All other publications from the BUR Barbell Company came in the form of advertisements, articles in magazines produced by others, and letters to prospective customers.
Starting around 1941 – with time off for the War – and resuming in early 1946, Bur Barbell began advertising in Popular Science magazine and Popular Mechanics magazine. This practice continued until 1964.
The End of the BUR Barbell Company
In 1966, Dave Hall, the driving force behind the BUR Barbell Company, died at the age of 58. Although there was some speculation that the company would continue to operate under the management of other family members, there is no evidence that this ever came to be. The BUR Lyndhurst facility was shuttered between 1966 and 1967. The 3-acre property went unoccupied for the next several years. In the 1970s it was sold to a non-manufacturing concern and the BUR Barbell factory was torn down.
There is anecdotal evidence (based on observation) that the BUR-BEL plate and BUR collar patterns were eventually sold to the Roberts Barbell Company of Pennsylvania and were used to produce barbell sets until the early 1970s.
- "Barbell Game Loses One of Its Finest Men in Death of Dave Hall", Dan Lurie, Muscle Training Magazine, November 1966. Page 31.
- Popular Mechanics, June 1941, p.33A
- Popular Science, October 1949, p.34
- "The BUR 140 - A Better Way to Keep Fit" Brochure from the mid-1950s.
- Personal anecdote conveyed to author.
- BUR Barbell Price List Number 5, June 1948.
- "From a 1938 BUR Barbell Company Catalog.
- Popular Mechanics, September 1948, p.52
- Popular Science, October 1956, p.50
- Popular Science, January 1964, p.30
- From a 1938 BUR Barbell Advertisement.
- "BUR Barbells Builds Bodies Best" 1950s Advertisement
- "The BUR 140-Pound Barbell-Dumbbell Set" Advertisement from mid-1950s
- The Popular Science Monthly, Volume 184, 1964, p.52
- From a mid-1950s BUR Barbell Mailer.
- "BUR'S SENSATIONAL NEW EXERCISE STAND" Brochure from the mid-1950s.
- Various BUR brochures from 1953 to the mid-1960s.
- From a 1960s era BUR Barbell brochure.
- "The Barbell", A publication of the BUR Barbell Company, Dave Hall, 1939.
- "A Briefly Annotated Bibliography of English Language Serial Publications in the Field of Physical Culture", Jan Todd, Joe Roark, and Terry Todd, Iron Game History, March 1991, Volumes 4&5-single issue. Page 31.
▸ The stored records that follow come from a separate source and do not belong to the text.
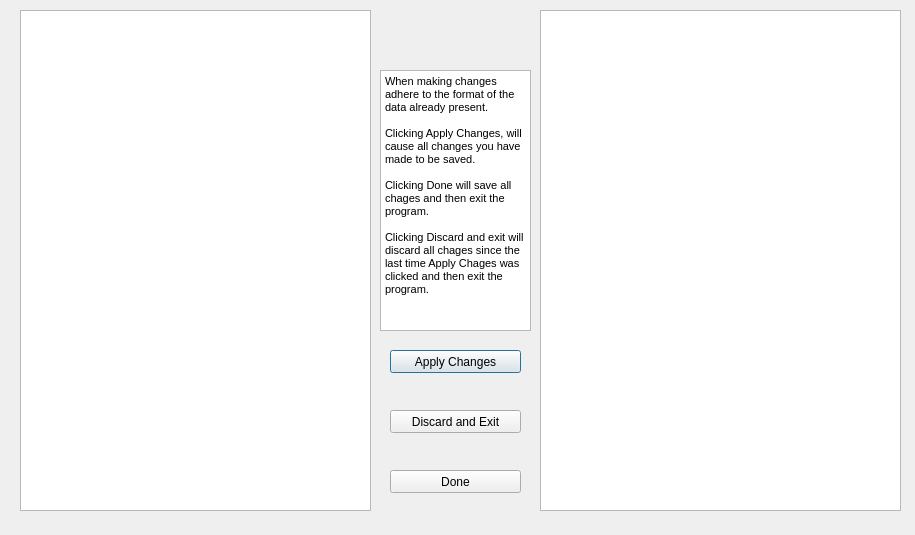
This is CS1D-Project1_QT/adminwindow.ui in taalonn/CS1D-GroupProject_1 as Qt 5 draws it before an edit. The edited form follows.
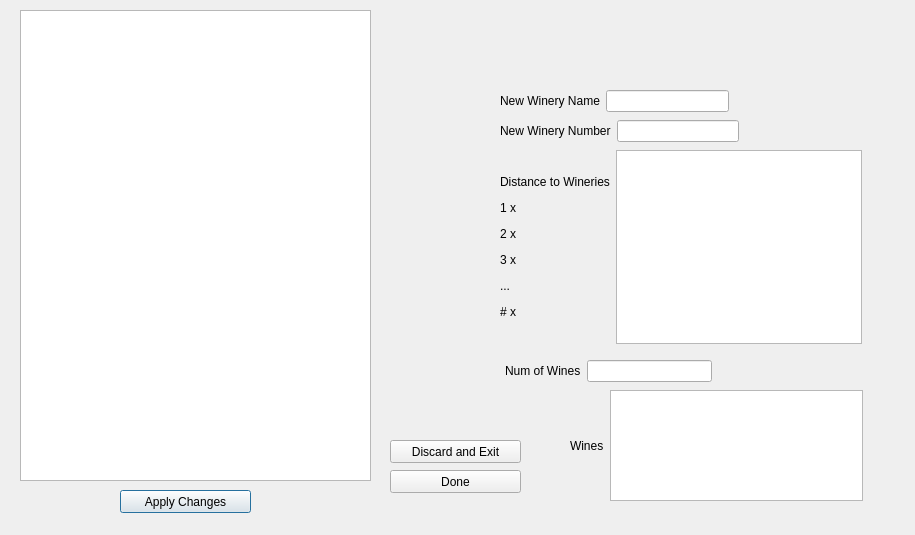
This is the edited form.

Diff of the .ui file:
```diff
--- a/CS1D-Project1_QT/adminwindow.ui
+++ b/CS1D-Project1_QT/adminwindow.ui
@@ -19,25 +19,15 @@
      <x>20</x>
      <y>10</y>
      <width>351</width>
-     <height>501</height>
-    </rect>
-   </property>
-  </widget>
-  <widget class="QTextEdit" name="detailsedit">
-   <property name="geometry">
-    <rect>
-     <x>540</x>
-     <y>10</y>
-     <width>361</width>
-     <height>501</height>
+     <height>471</height>
     </rect>
    </property>
   </widget>
   <widget class="QPushButton" name="pushButton">
    <property name="geometry">
     <rect>
-     <x>390</x>
-     <y>350</y>
+     <x>120</x>
+     <y>490</y>
      <width>131</width>
      <height>23</height>
     </rect>
@@ -50,7 +40,7 @@
    <property name="geometry">
     <rect>
      <x>390</x>
-     <y>410</y>
+     <y>440</y>
      <width>131</width>
      <height>23</height>
     </rect>
@@ -72,28 +62,125 @@
     <string>Done</string>
    </property>
   </widget>
-  <widget class="QTextBrowser" name="textBrowser">
+  <widget class="QLineEdit" name="lineEdit_3">
    <property name="geometry">
     <rect>
-     <x>380</x>
-     <y>70</y>
-     <width>151</width>
-     <height>261</height>
+     <x>620</x>
+     <y>310</y>
+     <width>113</width>
+     <height>20</height>
     </rect>
    </property>
-   <property name="html">
-    <string>&lt;!DOCTYPE HTML PUBLIC &quot;-//W3C//DTD HTML 4.0//EN&quot; &quot;http://www.w3.org/TR/REC-html40/strict.dtd&quot;&gt;
-&lt;html&gt;&lt;head&gt;&lt;meta name=&quot;qrichtext&quot; content=&quot;1&quot; /&gt;&lt;style type=&quot;text/css&quot;&gt;
-p, li { white-space: pre-wrap; }
-&lt;/style&gt;&lt;/head&gt;&lt;body style=&quot; font-family:'MS Shell Dlg 2'; font-size:8.25pt; font-weight:400; font-style:normal;&quot;&gt;
-&lt;p style=&quot; margin-top:0px; margin-bottom:0px; margin-left:0px; margin-right:0px; -qt-block-indent:0; text-indent:0px;&quot;&gt;&lt;span style=&quot; font-size:8pt;&quot;&gt;When making changes adhere to the format of the data already present.&lt;/span&gt;&lt;/p&gt;
-&lt;p style=&quot;-qt-paragraph-type:empty; margin-top:0px; margin-bottom:0px; margin-left:0px; margin-right:0px; -qt-block-indent:0; text-indent:0px;&quot;&gt;&lt;br /&gt;&lt;/p&gt;
-&lt;p style=&quot; margin-top:0px; margin-bottom:0px; margin-left:0px; margin-right:0px; -qt-block-indent:0; text-indent:0px;&quot;&gt;Clicking Apply Changes, will cause all changes you have made to be saved.&lt;/p&gt;
-&lt;p style=&quot;-qt-paragraph-type:empty; margin-top:0px; margin-bottom:0px; margin-left:0px; margin-right:0px; -qt-block-indent:0; text-indent:0px;&quot;&gt;&lt;br /&gt;&lt;/p&gt;
-&lt;p style=&quot; margin-top:0px; margin-bottom:0px; margin-left:0px; margin-right:0px; -qt-block-indent:0; text-indent:0px;&quot;&gt;Clicking Done will save all chages and then exit the program.&lt;/p&gt;
-&lt;p style=&quot;-qt-paragraph-type:empty; margin-top:0px; margin-bottom:0px; margin-left:0px; margin-right:0px; -qt-block-indent:0; text-indent:0px;&quot;&gt;&lt;br /&gt;&lt;/p&gt;
-&lt;p style=&quot; margin-top:0px; margin-bottom:0px; margin-left:0px; margin-right:0px; -qt-block-indent:0; text-indent:0px;&quot;&gt;Clicking Discard and exit will discard all chages since the last time Apply Chages was clicked and then exit the program.&lt;/p&gt;&lt;/body&gt;&lt;/html&gt;</string>
+  </widget>
+  <widget class="QWidget" name="">
+   <property name="geometry">
+    <rect>
+     <x>500</x>
+     <y>90</y>
+     <width>229</width>
+     <height>22</height>
+    </rect>
    </property>
+   <layout class="QHBoxLayout" name="horizontalLayout">
+    <item>
+     <widget class="QLabel" name="label">
+      <property name="text">
+       <string>New Winery Name</string>
+      </property>
+     </widget>
+    </item>
+    <item>
+     <widget class="QLineEdit" name="name"/>
+    </item>
+   </layout>
+  </widget>
+  <widget class="QWidget" name="">
+   <property name="geometry">
+    <rect>
+     <x>500</x>
+     <y>120</y>
+     <width>239</width>
+     <height>22</height>
+    </rect>
+   </property>
+   <layout class="QHBoxLayout" name="horizontalLayout_2">
+    <item>
+     <widget class="QLabel" name="label_2">
+      <property name="text">
+       <string>New Winery Number</string>
+      </property>
+     </widget>
+    </item>
+    <item>
+     <widget class="QLineEdit" name="wineryNum"/>
+    </item>
+   </layout>
+  </widget>
+  <widget class="QWidget" name="">
+   <property name="geometry">
+    <rect>
+     <x>500</x>
+     <y>150</y>
+     <width>362</width>
+     <height>194</height>
+    </rect>
+   </property>
+   <layout class="QHBoxLayout" name="horizontalLayout_3">
+    <item>
+     <widget class="QLabel" name="label_3">
+      <property name="text">
+       <string>&lt;html&gt;&lt;head/&gt;&lt;body&gt;&lt;p&gt;Distance to Wineries&lt;/p&gt;&lt;p&gt;1 x&lt;/p&gt;&lt;p&gt;2 x&lt;/p&gt;&lt;p&gt;3 x&lt;/p&gt;&lt;p&gt;...&lt;/p&gt;&lt;p&gt;# x&lt;/p&gt;&lt;/body&gt;&lt;/html&gt;</string>
+      </property>
+     </widget>
+    </item>
+    <item>
+     <widget class="QTextEdit" name="distances"/>
+    </item>
+   </layout>
+  </widget>
+  <widget class="QWidget" name="">
+   <property name="geometry">
+    <rect>
+     <x>505</x>
+     <y>360</y>
+     <width>207</width>
+     <height>22</height>
+    </rect>
+   </property>
+   <layout class="QHBoxLayout" name="horizontalLayout_4">
+    <item>
+     <widget class="QLabel" name="label_4">
+      <property name="text">
+       <string>Num of Wines</string>
+      </property>
+     </widget>
+    </item>
+    <item>
+     <widget class="QLineEdit" name="wineNum"/>
+    </item>
+   </layout>
+  </widget>
+  <widget class="QWidget" name="">
+   <property name="geometry">
+    <rect>
+     <x>570</x>
+     <y>390</y>
+     <width>293</width>
+     <height>111</height>
+    </rect>
+   </property>
+   <layout class="QHBoxLayout" name="horizontalLayout_5">
+    <item>
+     <widget class="QLabel" name="label_5">
+      <property name="text">
+       <string>Wines</string>
+      </property>
+     </widget>
+    </item>
+    <item>
+     <widget class="QTextEdit" name="textEdit"/>
+    </item>
+   </layout>
   </widget>
  </widget>
  <resources/>
```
- There is no record of advertisements from July 1941 to April 1946.
- The first Popular Science ad appeared in June 1941 and the last appeared in February 1964.